Stored data entries:
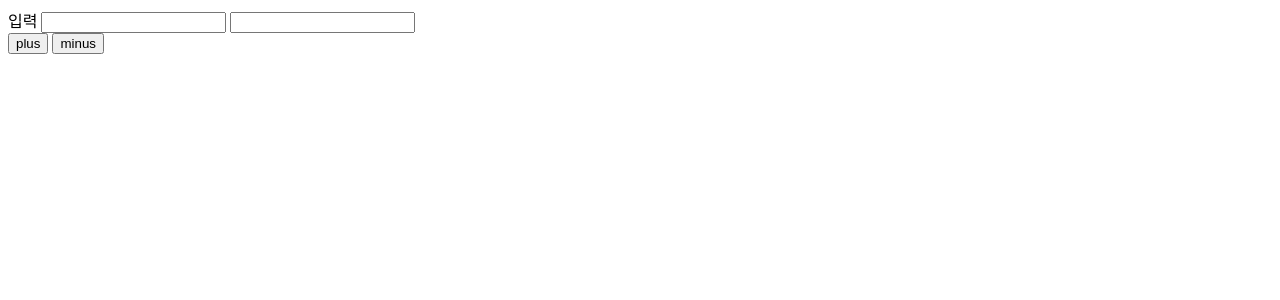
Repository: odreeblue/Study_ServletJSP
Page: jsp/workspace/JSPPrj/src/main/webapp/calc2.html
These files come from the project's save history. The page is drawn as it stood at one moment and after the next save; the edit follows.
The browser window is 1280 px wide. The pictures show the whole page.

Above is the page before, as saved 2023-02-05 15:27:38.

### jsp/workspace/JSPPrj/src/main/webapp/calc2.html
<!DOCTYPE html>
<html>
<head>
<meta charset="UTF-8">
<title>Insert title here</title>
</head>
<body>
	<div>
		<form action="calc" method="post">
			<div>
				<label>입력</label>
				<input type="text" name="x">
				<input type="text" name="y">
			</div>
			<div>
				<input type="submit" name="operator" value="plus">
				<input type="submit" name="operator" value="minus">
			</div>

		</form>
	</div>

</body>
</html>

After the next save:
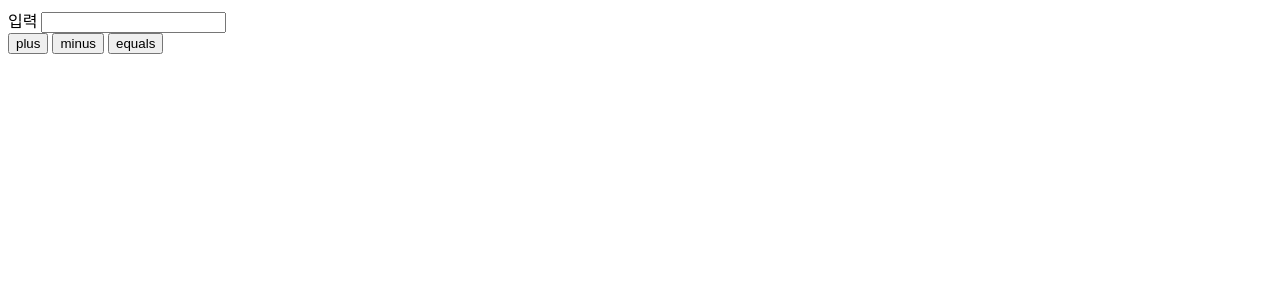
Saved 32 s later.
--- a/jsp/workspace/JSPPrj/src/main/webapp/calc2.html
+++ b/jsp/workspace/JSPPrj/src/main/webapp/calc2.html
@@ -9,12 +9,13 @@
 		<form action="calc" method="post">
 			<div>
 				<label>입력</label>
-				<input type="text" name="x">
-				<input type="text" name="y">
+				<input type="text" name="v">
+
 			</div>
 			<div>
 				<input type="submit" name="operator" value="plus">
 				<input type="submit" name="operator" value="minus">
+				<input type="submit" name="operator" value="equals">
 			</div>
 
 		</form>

- Work item: Using the data above, write out every line exactly, leaving the images behind.

- Answer to this task:
Repository: odreeblue/Study_ServletJSP
Page: jsp/workspace/JSPPrj/src/main/webapp/calc2.html
These files come from the project's save history. The page is drawn as it stood at one moment and after the next save; the edit follows.
The browser window is 1280 px wide. The pictures show the whole page.

Above is the page before, as saved 2023-02-05 15:27:38.

### jsp/workspace/JSPPrj/src/main/webapp/calc2.html
<!DOCTYPE html>
<html>
<head>
<meta charset="UTF-8">
<title>Insert title here</title>
</head>
<body>
	<div>
		<form action="calc" method="post">
			<div>
				<label>입력</label>
				<input type="text" name="x">
				<input type="text" name="y">
			</div>
			<div>
				<input type="submit" name="operator" value="plus">
				<input type="submit" name="operator" value="minus">
			</div>

		</form>
	</div>

</body>
</html>

After the next save:
Saved 32 s later.
--- a/jsp/workspace/JSPPrj/src/main/webapp/calc2.html
+++ b/jsp/workspace/JSPPrj/src/main/webapp/calc2.html
@@ -9,12 +9,13 @@
 		<form action="calc" method="post">
 			<div>
 				<label>입력</label>
-				<input type="text" name="x">
-				<input type="text" name="y">
+				<input type="text" name="v">
+
 			</div>
 			<div>
 				<input type="submit" name="operator" value="plus">
 				<input type="submit" name="operator" value="minus">
+				<input type="submit" name="operator" value="equals">
 			</div>
 
 		</form>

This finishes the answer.